The decision to erase the mural comes days after an alleged gang rape of a teen at an Israeli resort.
The Toms depicts two young men peering through the window of the beach's female changing room. It was meant as an homage to a 1972 film Metzitzim or "Peeping", which was set at the beach. Many residents refer to the stretch of sand as "Metzitzim Beach", but for a cult film with fond memories – the humour has not aged well.
The film has been criticised for its demeaning portrayal of women, with the mural becoming a site for demonstration.
The mural has been defaced by protesters four times in the past two years, reports The Times of Israel. Just last month a group of women sprayed graffiti over the wall, reading "rape culture".
Previous graffiti attacks have included the names of high profile rapists and sexual criminals including "Jeffrey Epstein".
"This drawing, which has been stuck in public and nauseated passersby for years, teaches and normalises behavior that is criminal according to Israeli law," a member of the activist group Lotem told local media after a previous attack.
The artist who created the mural Rami Meiri said he could not defend the attitudes of the film, he said it was important to the culture of the area. "It describes a period that is part of the beach's legacy. A period that is thankfully over, but many view as a central part of its past," he told Haaretz, but he acknowledged that activists felt strongly about the painting.

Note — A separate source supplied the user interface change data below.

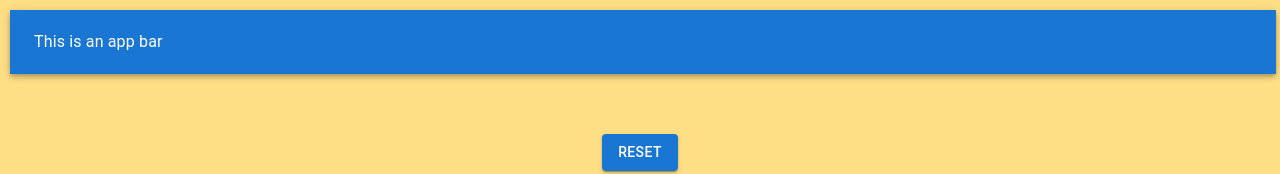
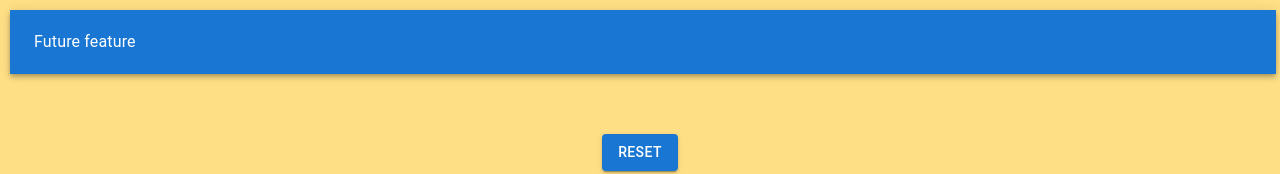
Before and after one commit to doyouwumbo/Spirit-Island-Companion, a React (Create React App) app: page / in a window 1280 px wide. Shown: the top 174 px of the page. Built offline with nearby package versions, Linux system fonts and the light colour scheme.

Commit message:
Updated app bar message

```diff
--- a/src/components/navbar.js
+++ b/src/components/navbar.js
@@ -8,7 +8,7 @@ export function Navbar() {
     <AppBar position="sticky" sx={{maxWidth: '98.9%', margin: '10px', mb: '50px'}}>
       <Toolbar>
         <Typography>
-          This is an app bar
+          Future feature
         </Typography>
       </Toolbar>
     </AppBar>
```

Although it had been restored after each, previous attack by vandals – the local officials have decided it is finally time to erase the mural for good.
"Freedom of expression and the arts are important values in our city but because the painting was seen as acceptance of a forbidden and criminal act, we have decided to say goodbye to it," the Mayor of Tel Aviv, Ron Huldai told media regarding the decision.

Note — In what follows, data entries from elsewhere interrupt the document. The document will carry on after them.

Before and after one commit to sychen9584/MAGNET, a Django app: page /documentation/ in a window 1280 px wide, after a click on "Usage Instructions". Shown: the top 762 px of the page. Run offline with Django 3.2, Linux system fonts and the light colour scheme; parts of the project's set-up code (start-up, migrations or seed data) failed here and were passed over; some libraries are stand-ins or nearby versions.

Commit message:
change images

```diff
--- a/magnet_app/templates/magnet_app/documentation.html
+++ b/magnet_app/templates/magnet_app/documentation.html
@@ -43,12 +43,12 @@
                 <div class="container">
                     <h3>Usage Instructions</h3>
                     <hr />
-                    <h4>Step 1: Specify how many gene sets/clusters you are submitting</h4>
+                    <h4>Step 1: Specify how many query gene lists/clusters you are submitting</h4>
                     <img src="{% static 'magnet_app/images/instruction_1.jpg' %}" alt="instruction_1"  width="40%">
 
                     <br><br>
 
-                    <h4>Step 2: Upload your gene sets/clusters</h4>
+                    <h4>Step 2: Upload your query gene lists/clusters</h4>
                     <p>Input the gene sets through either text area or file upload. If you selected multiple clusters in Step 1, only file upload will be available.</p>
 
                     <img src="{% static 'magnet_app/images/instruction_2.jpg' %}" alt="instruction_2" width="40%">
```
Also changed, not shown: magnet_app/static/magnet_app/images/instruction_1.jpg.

"The mural was drawn during a very naive period, before the violence we see in society nowadays," Meiri reacted. "Had I intended to draw it today I definitely couldn't because it indeed isn't appropriate for our times."
The announcement came following an attack that had shocked Israel, in the resort of Eilat.
30 men were accused of a gang rape against a 16-year-old tourist in a beach hotel.
It prompted Israeli prime minister Benjamin Netanyahu to make a public statement about the crime, pledging those responsible would be "brought to justice".